In your copy, include no images and return each entry exactly as written.

------ GIVEN DATA

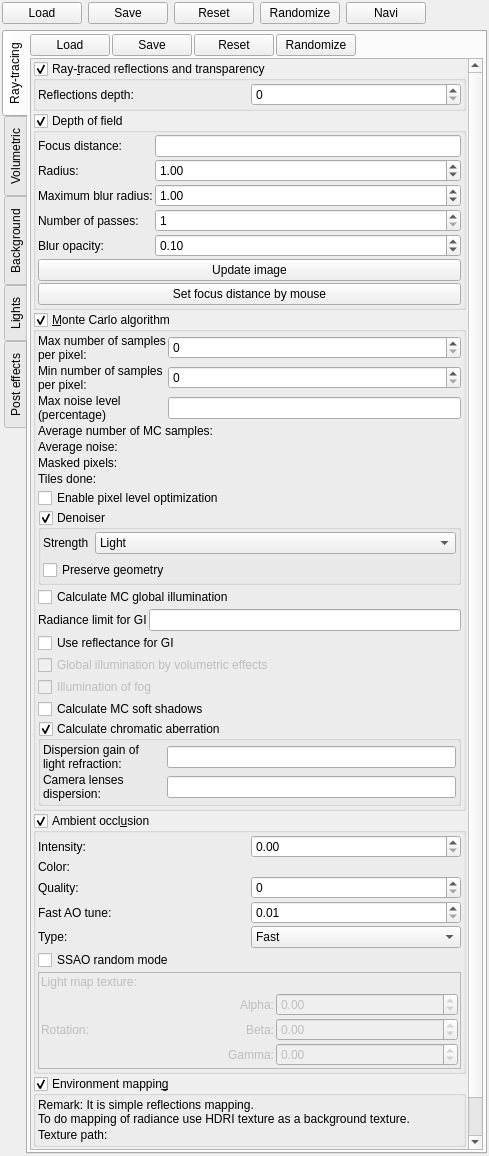
The window that mandelbulber2/qt/dock_effects.ui (buddhi1980/mandelbulber2) describes before a commit, drawn with Qt 5.
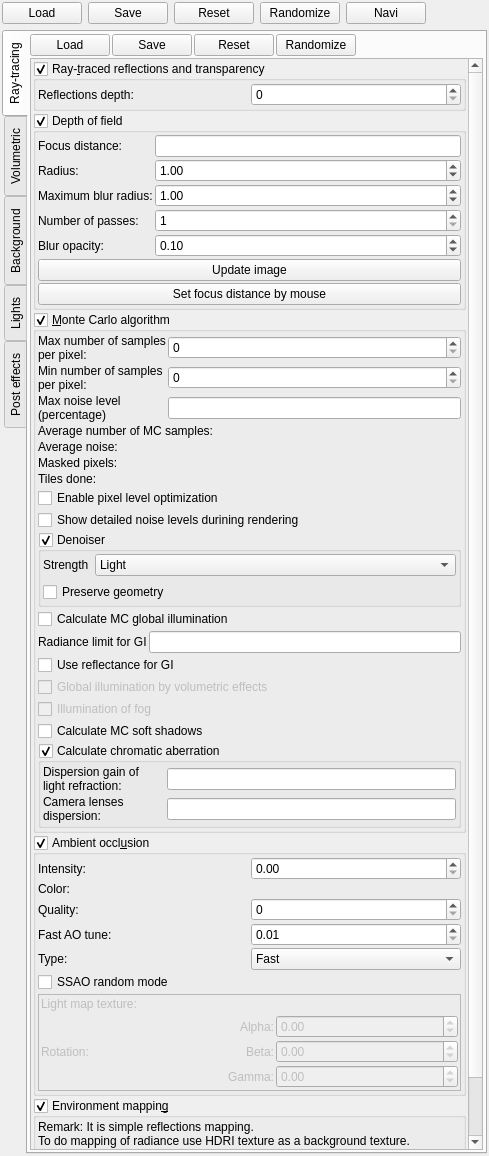
The same window after the commit. Icons and pictures are not drawn. Custom widgets are drawn as their Qt base class.

Commit message: Improved visualization of MC noise. Added option to toggle visualization Deleted not needed qDebug() in many places of the code.

What changed in the file:
```diff
--- a/mandelbulber2/qt/dock_effects.ui
+++ b/mandelbulber2/qt/dock_effects.ui
@@ -181,9 +181,9 @@
           <property name="geometry">
            <rect>
             <x>0</x>
-            <y>-36</y>
-            <width>437</width>
-            <height>1144</height>
+            <y>-168</y>
+            <width>421</width>
+            <height>1501</height>
            </rect>
           </property>
           <layout class="QVBoxLayout" name="verticalLayout_34">
@@ -647,6 +647,19 @@
                 </property>
                </widget>
               </item>
+              <item>
+               <widget class="QCheckBox" name="checkB_MCShowNoiseLevels">
+                <property name="enabled">
+                 <bool>true</bool>
+                </property>
+                <property name="text">
+                 <string>Show detailed noise levels durining rendering</string>
+                </property>
+                <property name="checked">
+                 <bool>false</bool>
+                </property>
+               </widget>
+              </item>
               <item>
                <widget class="MyGroupBox" name="groupCheck_MC_denoiser_enable">
                 <property name="toolTip">
```
Left out of the diff: 16 changed lines with no effect on the pictures. The commit also changes 12 other files.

------------

#### [PROBLEM SOLUTION]
The window that mandelbulber2/qt/dock_effects.ui (buddhi1980/mandelbulber2) describes before a commit, drawn with Qt 5.
The same window after the commit. Icons and pictures are not drawn. Custom widgets are drawn as their Qt base class.

Commit message: Improved visualization of MC noise. Added option to toggle visualization Deleted not needed qDebug() in many places of the code.

What changed in the file:
```diff
--- a/mandelbulber2/qt/dock_effects.ui
+++ b/mandelbulber2/qt/dock_effects.ui
@@ -181,9 +181,9 @@
           <property name="geometry">
            <rect>
             <x>0</x>
-            <y>-36</y>
-            <width>437</width>
-            <height>1144</height>
+            <y>-168</y>
+            <width>421</width>
+            <height>1501</height>
            </rect>
           </property>
           <layout class="QVBoxLayout" name="verticalLayout_34">
@@ -647,6 +647,19 @@
                 </property>
                </widget>
               </item>
+              <item>
+               <widget class="QCheckBox" name="checkB_MCShowNoiseLevels">
+                <property name="enabled">
+                 <bool>true</bool>
+                </property>
+                <property name="text">
+                 <string>Show detailed noise levels durining rendering</string>
+                </property>
+                <property name="checked">
+                 <bool>false</bool>
+                </property>
+               </widget>
+              </item>
               <item>
                <widget class="MyGroupBox" name="groupCheck_MC_denoiser_enable">
                 <property name="toolTip">
```
Left out of the diff: 16 changed lines with no effect on the pictures. The commit also changes 12 other files.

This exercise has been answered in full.